### Work task
Report every line of the data that includes "kubernetes".

Version difference data:
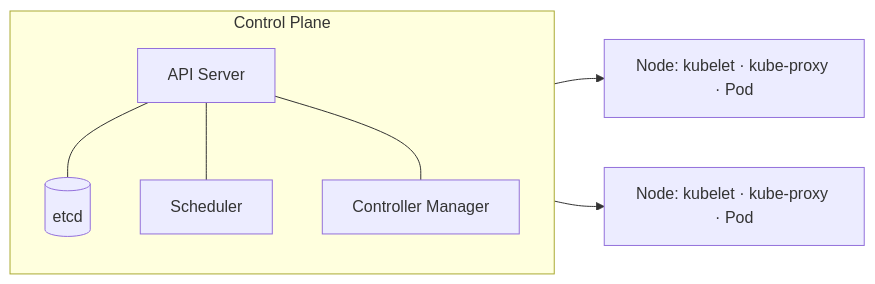
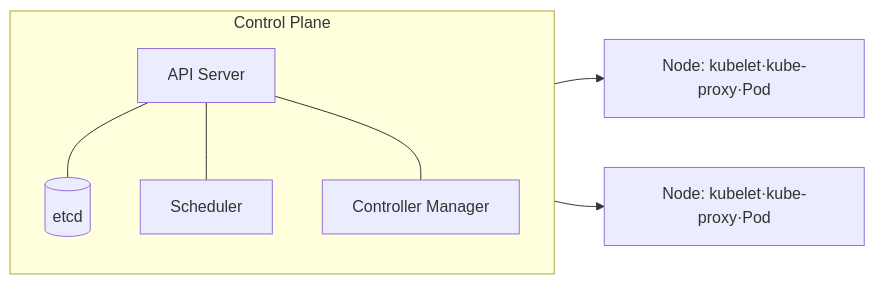
Before and after one commit to coninggu/wjdqhrhksflrltnftk: the diagram in content/kubernetes.md, drawn with Mermaid. The commit also changed other lines of this file and 19 other files, not shown here.

````diff
--- a/content/kubernetes.md
+++ b/content/kubernetes.md
@@ -13,10 +17,10 @@
 ```mermaid
 flowchart LR
   subgraph CP[Control Plane]
     API[API Server] --- ETCD[(etcd)]
     API --- SCH[Scheduler]
     API --- CM[Controller Manager]
   end
-  CP --> N1[Node: kubelet · kube-proxy · Pod]
-  CP --> N2[Node: kubelet · kube-proxy · Pod]
+  CP --> N1[Node: kubelet·kube-proxy·Pod]
+  CP --> N2[Node: kubelet·kube-proxy·Pod]
 ```
````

### Response
Before and after one commit to coninggu/wjdqhrhksflrltnftk: the diagram in content/kubernetes.md, drawn with Mermaid. The commit also changed other lines of this file and 19 other files, not shown here.
--- a/content/kubernetes.md
+++ b/content/kubernetes.md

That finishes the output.